AMD on Monday said it was releasing Radeon 4000 series graphics cards, which deliver 1 teraflop of graphics performance to increase the level of realism brought to images. The products will be available starting next week, and companies including Falcon Northwest will develop systems based on the new graphics chips.
The new processors include the ATI Radeon HD 4850, which will be priced in the US$200 range, and the Radeon HD 4870, which will be priced around $300, said Neil Robison, director of developer relations at AMD. AMD next month will formally announce the release date of the graphics card code-named R700, which will have two graphics processing units on a single card. Many industry observers expect the R700 to be released in August.
The new hardware will be an integral part of “Cinema 2.0,” a concept introduced by AMD on Monday that will combine hardware and software tools to bring a higher level of realism and interactivity to films and games, said Rick Bergman, senior vice president of the graphics product group at AMD, at a press event in San Francisco.
Though special-effects rendition is advancing, movies lack interactivity and animated characters affect realism in games, Bergman said. AMD wants to enable movie studios and game developers to render 3D graphics in real time and make game graphics more like real life, Bergman said.
The ability to combine gaming and filmmaking benefits studios, as it allows directors to be more interactive on the fly. Directors could possibly make the movie and game simultaneously on set, said Charlie Boswell, director of AMD’s digital media and entertainment business.
While mostly conceptual, Cinema 2.0 has been brought to life by Jules Urbach, whose company, Jules World, rendered graphics to fit in movie environments using AMD’s Radeon 4800 series chips. Urbach demonstrated the 3D virtual world of a lifelike New York City street developed entirely on a computer, with the ability to move around and zoom into locations.
Urbach’s company is also rendering lifelike characters and scenes for a number of upcoming movies including “Dark Country” from Sony, which uses 3D cinematography to make the storytelling experience more realistic.

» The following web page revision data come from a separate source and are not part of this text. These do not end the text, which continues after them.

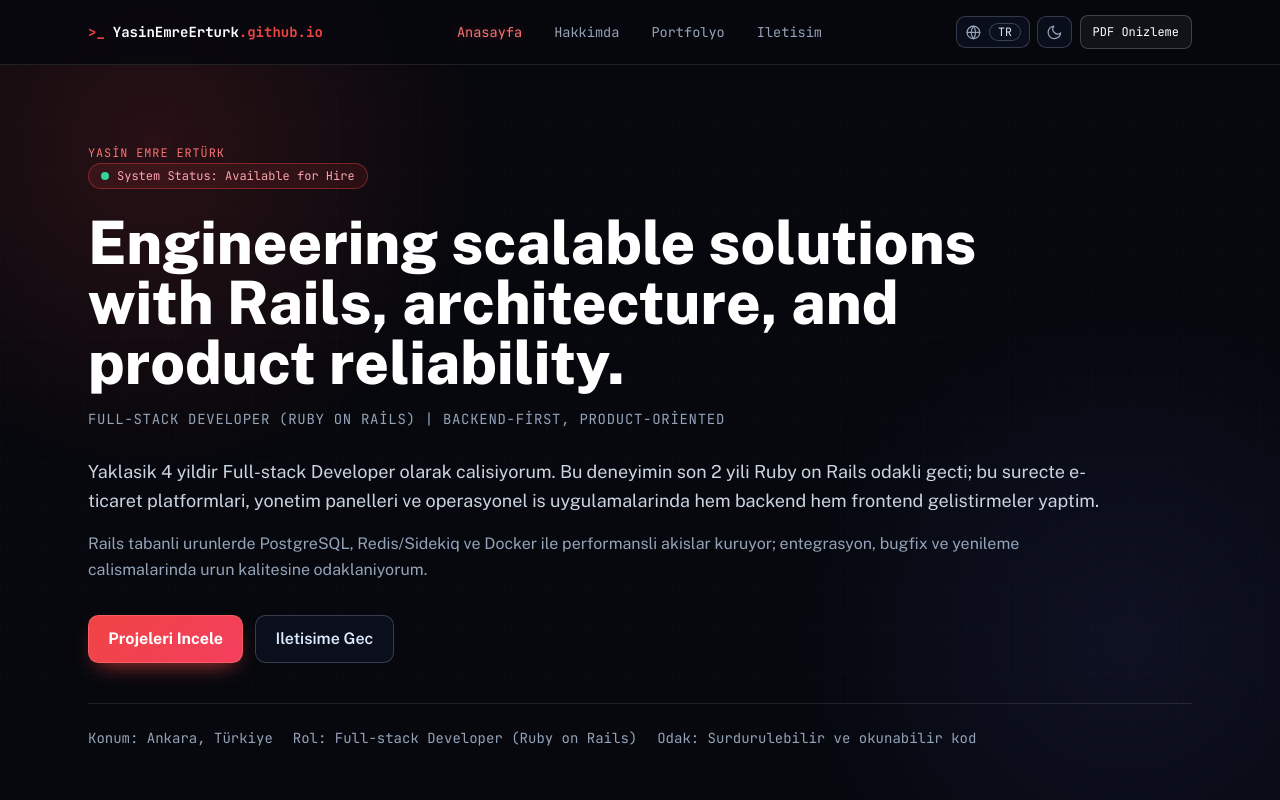
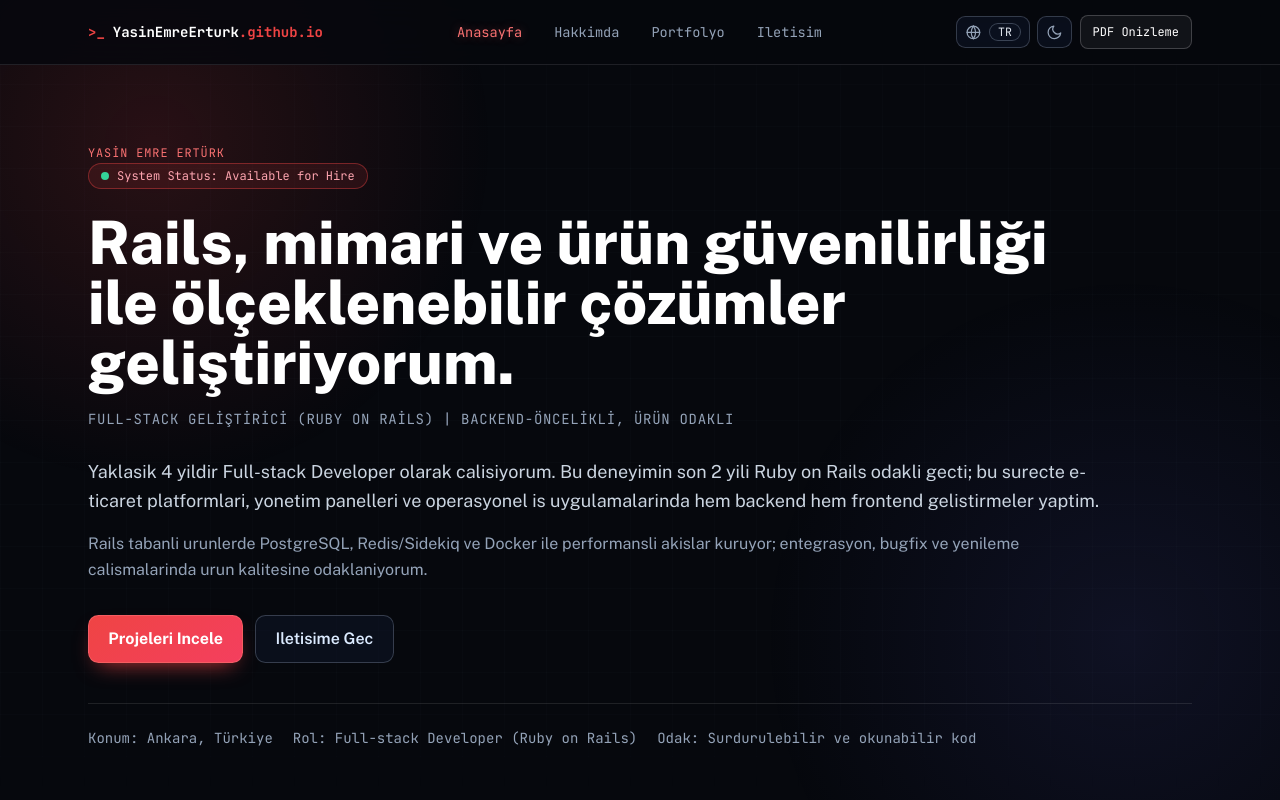
Before and after one commit to yasinemreerturk/yasinemreerturk.github.io, a plain HTML site: page index.html in a window 1280 px wide. Shown: the top 800 px of the page. Drawn offline with nearby package versions, Linux system fonts and the light colour scheme.

Commit message:
Fix Turkish characters in hero heading and role text

```diff
--- a/assets/script.js
+++ b/assets/script.js
@@ -35,8 +35,8 @@ const I18N = {
       meta_og_description:
         "Yaklasik 4 yillik full-stack deneyim, son 2 yili Ruby on Rails odakli urun gelistirme.",
       hero_status: "System Status: Available for Hire",
-      hero_heading: "Engineering scalable solutions with Rails, architecture, and product reliability.",
-      hero_role: "Full-stack Developer (Ruby on Rails) | Backend-first, product-oriented",
+      hero_heading: "Rails, mimari ve ürün güvenilirliği ile ölçeklenebilir çözümler geliştiriyorum.",
+      hero_role: "Full-stack Geliştirici (Ruby on Rails) | Backend-öncelikli, ürün odaklı",
       hero_desc1:
         "Yaklasik 4 yildir Full-stack Developer olarak calisiyorum. Bu deneyimin son 2 yili Ruby on Rails odakli gecti; bu surecte e-ticaret platformlari, yonetim panelleri ve operasyonel is uygulamalarinda hem backend hem frontend gelistirmeler yaptim.",
       hero_desc2:
--- a/index.html
+++ b/index.html
@@ -124,9 +124,9 @@
               <span data-i18n="hero_status">System Status: Available for Hire</span>
             </div>
             <h1 class="max-w-5xl text-4xl font-extrabold leading-tight text-white sm:text-5xl lg:text-6xl">
-              <span data-i18n="hero_heading">Engineering scalable solutions with Rails, architecture, and product reliability.</span>
+              <span data-i18n="hero_heading">Rails, mimari ve ürün güvenilirliği ile ölçeklenebilir çözümler geliştiriyorum.</span>
             </h1>
-            <p class="mt-4 text-mono text-sm uppercase tracking-wider text-slate-400" data-i18n="hero_role">Full-stack Developer (Ruby on Rails) | Backend-first, product-oriented</p>
+            <p class="mt-4 text-mono text-sm uppercase tracking-wider text-slate-400" data-i18n="hero_role">Full-stack Geliştirici (Ruby on Rails) | Backend-öncelikli, ürün odaklı</p>
             <p class="mt-7 max-w-5xl text-lg leading-relaxed text-slate-300">
               <span data-i18n="hero_desc1">Yaklasik 4 yildir Full-stack Developer olarak calisiyorum. Bu deneyimin son 2 yili Ruby on Rails odakli gecti; bu surecte e-ticaret platformlari, yonetim panelleri ve operasyonel is uygulamalarinda hem backend hem frontend gelistirmeler yaptim.</span>
             </p>
```
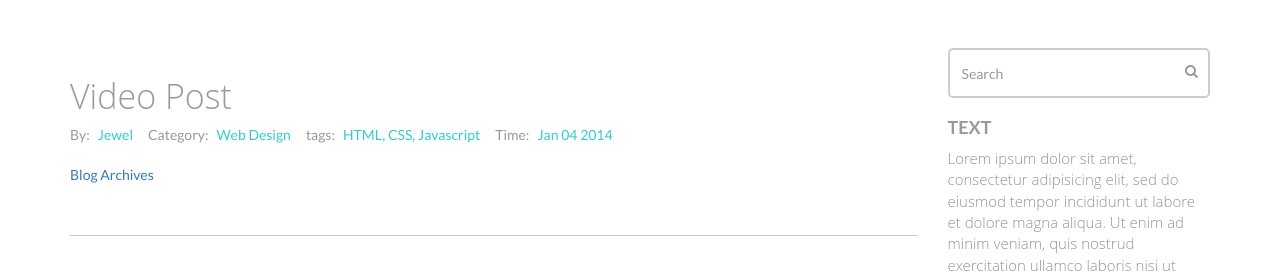
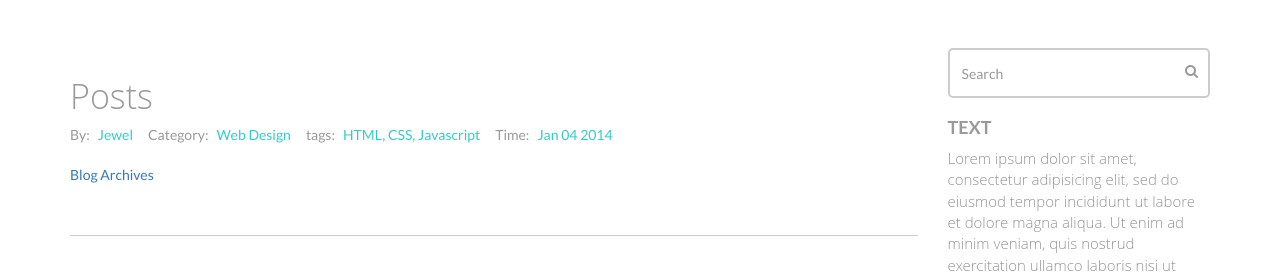
Before and after one commit to malekbenz/malekbenz, a Jekyll site: the page built from index.html, in a window 1280 px wide. Shown: the part 362-635 px from the top of the page. Built offline with Jekyll 4.4.1, drawn with Linux system fonts in a browser that asks for light colours; nearby versions of some CDN libraries; library files that are not in the unit come from our copies.

Commit message:
q l q blogs

```diff
--- a/index.html
+++ b/index.html
@@ -10,11 +10,9 @@ title: Malekbenz, Weblog
 
 <div class="col-xs-12 col-sm-9 col-md-9 col-lg-9">
 	<div class="section-post">
-
 		<!--<img src="img/img8.jpg" alt="post-1" />-->
 
-		<h2>Video Post</h2>
-
+		<h2>Posts</h2>
 		<ul class="post-by">
 			<li>By:<span>Jewel</span></li>
 			<li>Category:<span>Web Design</span></li>
```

AMD is inviting game developers and Hollywood directors to take part in Cinema 2.0, although because graphics technology is developing rapidly, the company isn’t sure whether it can create an industry standard of hardware and software services surrounding the Cinema 2.0 concept, Bergman said.